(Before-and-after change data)
================================
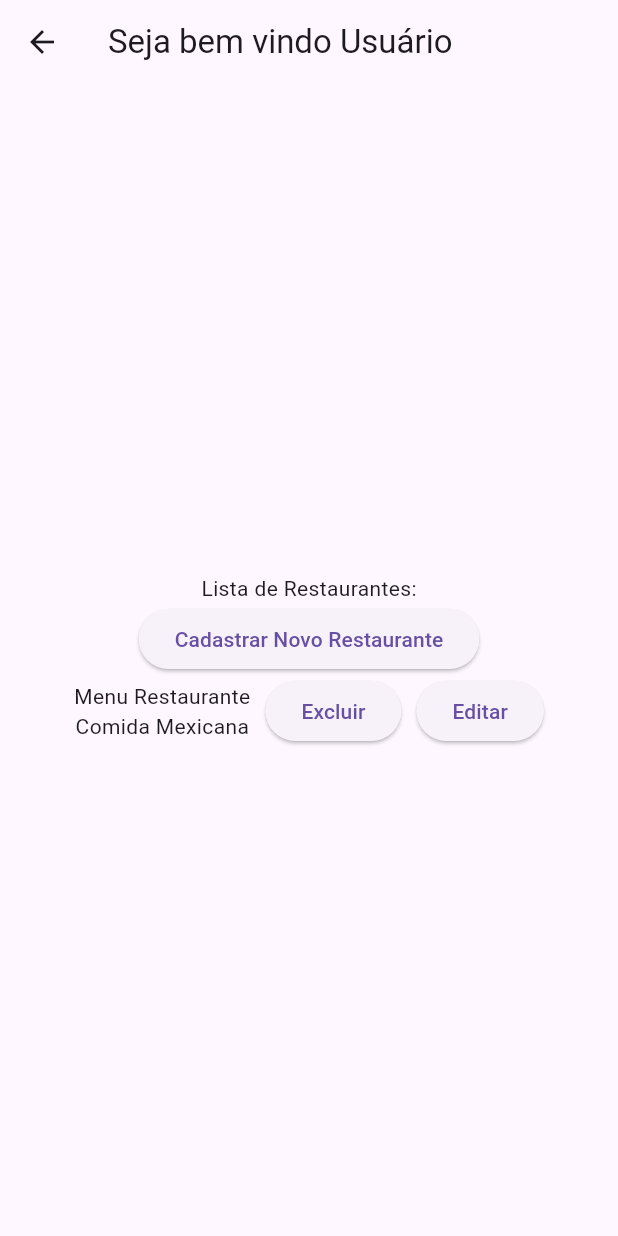
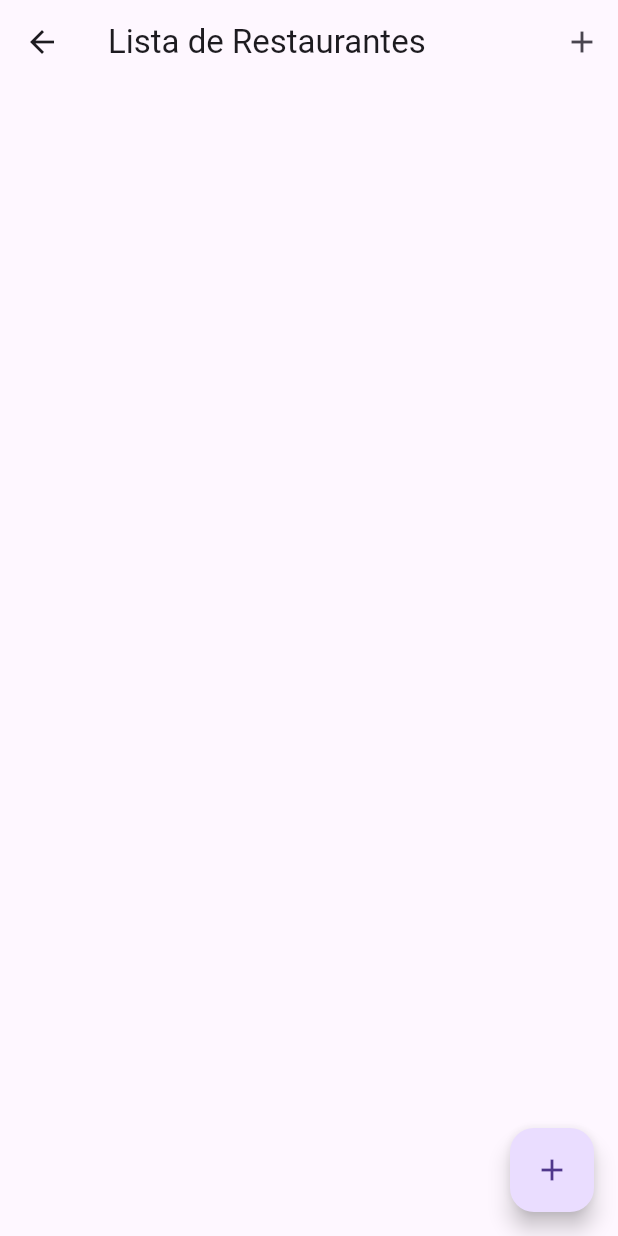
Before and after one commit to Soledade56/voupedirmanha, a Flutter app: the TelaHome screen opened directly, on a phone screen of 412 x 824 dp. Run offline on Flutter 3.47's test engine with Material 3 defaults, Android fonts, the phone set to English and light mode, and no system bars; our stand-ins replace sqflite; accounts and stored records are empty.

Commit message:
criação: classe restaurante_dao.dart classe tela_home.dart

```diff
--- /dev/null
+++ b/lib/banco/restaurante_dao.dart
@@ -0,0 +1,18 @@
+import 'package:soledade/banco/database_helper.dart';
+import 'package:soledade/restaurante.dart';
+import 'package:soledade/tipo.dart';
+
+class RestauranteDAO{
+
+  static  Future<List<Restaurante>> listarTodos()async{
+    final db = await DatabaseHelper.getDatabase();
+    final resultado = await db.query('tb_restaurante');
+
+    return resultado.map((mapa){
+      return Restaurante(
+      codigo : mapa['cd_restaurante'] as int,
+      nome: mapa['nm_restaurante'] as String
+      );
+  }).toList();
+  }
+}
--- a/lib/tela_home.dart
+++ b/lib/tela_home.dart
@@ -1,39 +1,97 @@
 import 'package:flutter/material.dart';
+import 'package:soledade/banco/restaurante_dao.dart';
 import 'package:soledade/tela_cad_restaurante.dart';
+import 'package:soledade/restaurante.dart';
 
-class TelaHome extends StatelessWidget {
+class TelaHome extends StatefulWidget {
   TelaHome({super.key});
+
+  @override
+  State<TelaHome> createState() => TelaHomeState();
+}
+
+class TelaHomeState extends State<TelaHome> {
+List <Restaurante> restaurantes = [];
+
+@override
+void initState(){
+  super.initState();
+  carregaRestaurantes();
+}
+Future<void> carregaRestaurantes()async{
+  final lista = await RestauranteDAO.listarTodos();
+  setState((){
+    restaurantes = lista;
+  });
+}
+
 
   @override
   Widget build(BuildContext context) {
     return Scaffold(
-      appBar: AppBar(title: const Text("Seja bem vindo Usuário")),
+      appBar: AppBar(
+          title: const Text("Lista de Restaurantes"),
+        actions: [
+          IconButton(onPressed: (){
+            Navigator.push(context, MaterialPageRoute(builder: (context) => TelaCadRestaurante()));
+          }, icon: Icon(Icons.add))
+        ],
+      ),
       body: Padding(padding: const EdgeInsets.all(10),
-          child: Column(
-            mainAxisAlignment: MainAxisAlignment.center,
-            children: [
-              Text("Lista de Restaurantes:"),
-              ElevatedButton(onPressed: () {
-                Navigator.push(context, MaterialPageRoute(builder: (context) => TelaCadRestaurante()));
+          child: ListView.builder(
+            itemCount: restaurantes.length,
+            itemBuilder: (context, index){
+              final r = restaurantes[index];
+              return Card(
+                margin: EdgeInsets.symmetric(vertical: 8),
+                child:  ListTile(
+                  title:  Text(r.nome?? 'Sem nome'),
+                  subtitle:  Text('ID: ${r.codigo}'),
+                  trailing: Row(
+                    mainAxisSize: MainAxisSize.min,
+                    children: [
+                     IconButton(
+                      onPressed: (){
+                        //Codigo para Editar Restaurante
+                  },
+                        icon: Icon(Icons.edit, color: Colors.blue)
+                    ),
+                      IconButton(
+                          onPressed: (){
+                            //Codigo para EXCLUIR Restaurante
+                            AlertDialog(
+                              title:  Text("Confirmar ação"),
+                              content: Text("Deseja realmente exluir?"),
+                              actions: <Widget>[
+                                TextButton(
+                                    onPressed: () {
 
-              }, child: Text("Cadastrar Novo Restaurante")),
-              Row(
-                mainAxisAlignment: MainAxisAlignment.center,
-                children: [
-                  Column(
-                    children: [
-                      Text("Menu Restaurante"),
-                      Text("Comida Mexicana")
+                                      //Código para excluir o registro
+                                    },
+                                    child: Text("sim")
+                                    ),
+                                TextButton(
+                                onPressed: (){
+                            },
+                            child: Text("não")
+                                ),
+                            ],
+                            );
+                            },
+                     icon: Icon(Icons.delete, color: Colors.red)
+                ),
                     ],
-                  ),
-                  SizedBox(width: 10),
-                  ElevatedButton(onPressed: () {}, child: Text("Excluir")),
-                  SizedBox(width: 10),
-                  ElevatedButton(onPressed: () {}, child: Text("Editar"))
-                ],
-              )
-            ],
+                ),
+              ),
+              );
+            }
           ),
+      ),
+      floatingActionButton: FloatingActionButton(
+        onPressed: (){
+          Navigator.push(context, MaterialPageRoute(builder: (context) => TelaCadRestaurante()));
+        },
+        child: Icon(Icons.add),
       ),
     );
   }
```
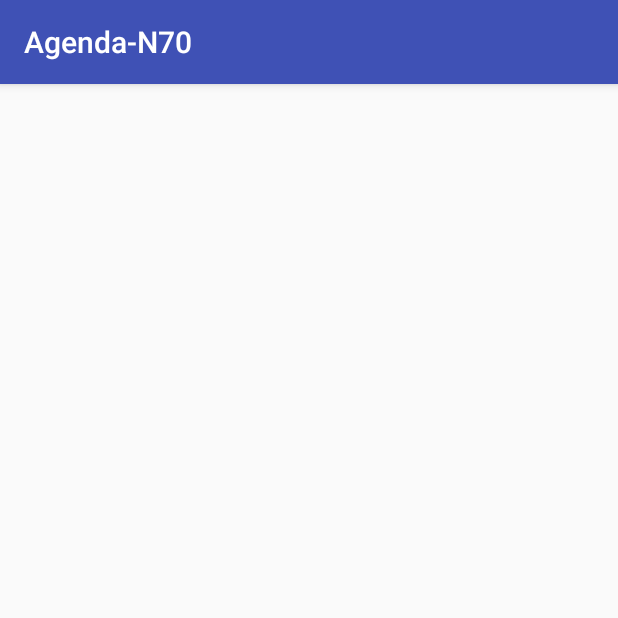
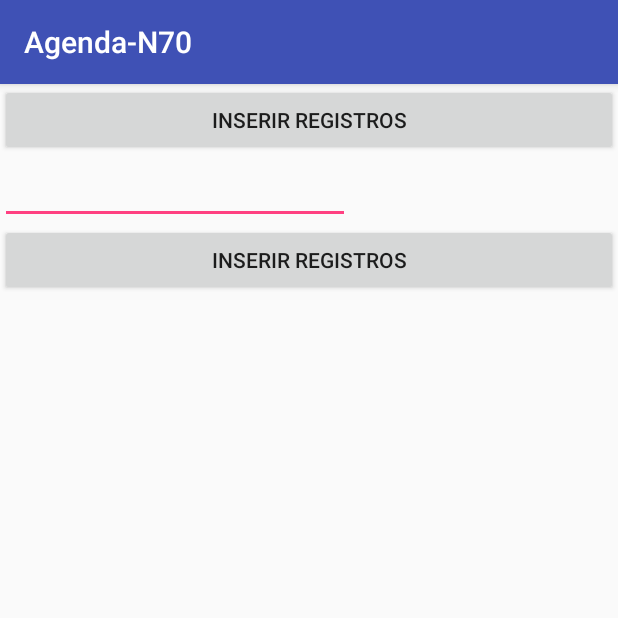
Before and after one commit to kelvinkz/krdcer70, an Android app: the screen it shows after launch (ListEventActivity), after a tap on an icon or button, on a phone screen of 412 x 824 dp, the top half of it. Run offline under Robolectric (Android 15) with nearby library versions, the phone set to English and light mode, and no system bars; 4 statements that could not run were skipped.

Commit message:
list view / interacao com banco

```diff
--- a/AgendaN70/app/src/main/java/com/engenharia/agendan70/ListEventActivity.java
+++ b/AgendaN70/app/src/main/java/com/engenharia/agendan70/ListEventActivity.java
@@ -3,7 +3,9 @@ package com.engenharia.agendan70;
 import android.database.Cursor;
 import android.support.v7.app.AppCompatActivity;
 import android.os.Bundle;
+import android.view.View;
 import android.widget.CursorAdapter;
+import android.widget.EditText;
 import android.widget.ListView;
 import android.widget.SimpleCursorAdapter;
 
@@ -11,8 +13,9 @@ public class ListEventActivity extends AppCompatActivity {
 
     private ListView listView;
     private CursorAdapter dataSource;
-    private static final String campos[] = {"ID", "DESCRICAO"};
+    private static final String campos[] = {"DESCRICAO", "_id"};
     Cursor cursor;
+    private EditText descricao;
 
     @Override
     protected void onCreate(Bundle savedInstanceState) {
@@ -20,15 +23,32 @@ public class ListEventActivity extends AppCompatActivity {
         setContentView(R.layout.activity_list_event);
 
         listView = (ListView) findViewById(R.id.listView1);
+        descricao = (EditText) findViewById(R.id.descricao);
 
         AcessoBanco.getInstance(this).open();
-        cursor = AcessoBanco.getInstance(this).selectEvento(1L);
+        cursor = AcessoBanco.getInstance(this).selectEvento(0);
         AcessoBanco.getInstance(this).close();
 
+        int i = cursor.getCount();
         //cria cursor que será exibido na tela, nele serão exibidos
         //todos os contatos cadastrados
-       dataSource = new SimpleCursorAdapter(this, R.layout.formulario, cursor, campos, new int[] { R.id.campoId, R.id.campoDescricao});
+       dataSource = new SimpleCursorAdapter(this, R.layout.formulario, cursor, campos, new int[] {R.id.campoDescricao});
         //relaciona o dataSource ao próprio listview
        listView.setAdapter(dataSource);
     }
+
+    public void btnInserir(View view) {
+
+        AcessoBanco.getInstance(this).open();
+        AcessoBanco.getInstance(this).insertEvento(descricao.getText().toString());
+        descricao.setText("");
+        AcessoBanco.getInstance(this).close();
+    }
+
+    public void btnApagar(View view) {
+
+        AcessoBanco.getInstance(this).open();
+        AcessoBanco.getInstance(this).deleteEvento();
+        AcessoBanco.getInstance(this).close();
+    }
 }
--- a/AgendaN70/app/src/main/res/layout/activity_list_event.xml
+++ b/AgendaN70/app/src/main/res/layout/activity_list_event.xml
@@ -1,17 +1,33 @@
 <?xml version="1.0" encoding="utf-8"?>
-<RelativeLayout xmlns:android="http://schemas.android.com/apk/res/android"
+<LinearLayout xmlns:android="http://schemas.android.com/apk/res/android"
     xmlns:tools="http://schemas.android.com/tools"
     android:layout_width="match_parent"
     android:layout_height="match_parent"
-    android:paddingBottom="@dimen/activity_vertical_margin"
-    android:paddingLeft="@dimen/activity_horizontal_margin"
-    android:paddingRight="@dimen/activity_horizontal_margin"
-    android:paddingTop="@dimen/activity_vertical_margin"
+    android:orientation="vertical"
     tools:context="com.engenharia.agendan70.ListEventActivity">
+
+    <Button
+        android:id="@+id/btnInserir"
+        android:layout_width="fill_parent"
+        android:layout_height="wrap_content"
+        android:text="Inserir registros"
+        android:onClick="btnInserir"/>
+
+    <EditText
+        android:layout_width="350px"
+        android:layout_height="wrap_content"
+        android:id="@+id/descricao"/>
+
+    <Button
+        android:id="@+id/btnApagar"
+        android:layout_width="fill_parent"
+        android:layout_height="wrap_content"
+        android:text="Inserir registros"
+        android:onClick="btnApagar"/>
 
     <ListView
         android:id="@+id/listView1"
         android:layout_width="fill_parent"
         android:layout_height="wrap_content" >
     </ListView>
-</RelativeLayout>
+</LinearLayout>
```
Also changed, not shown: AgendaN70/app/src/main/java/com/engenharia/agendan70/AcessoBanco.java (+8 -1 lines), AgendaN70/app/src/main/res/layout/formulario.xml (+1 -11 lines).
================================
WHAT IS REQUIRED:
Scan the data above and copy each line containing the word "getInstance".

YOUR RESPONSE:
         AcessoBanco.getInstance(this).open();
-        cursor = AcessoBanco.getInstance(this).selectEvento(1L);
+        cursor = AcessoBanco.getInstance(this).selectEvento(0);
         AcessoBanco.getInstance(this).close();
+        AcessoBanco.getInstance(this).open();
+        AcessoBanco.getInstance(this).insertEvento(descricao.getText().toString());
+        AcessoBanco.getInstance(this).close();
+        AcessoBanco.getInstance(this).open();
+        AcessoBanco.getInstance(this).deleteEvento();
+        AcessoBanco.getInstance(this).close();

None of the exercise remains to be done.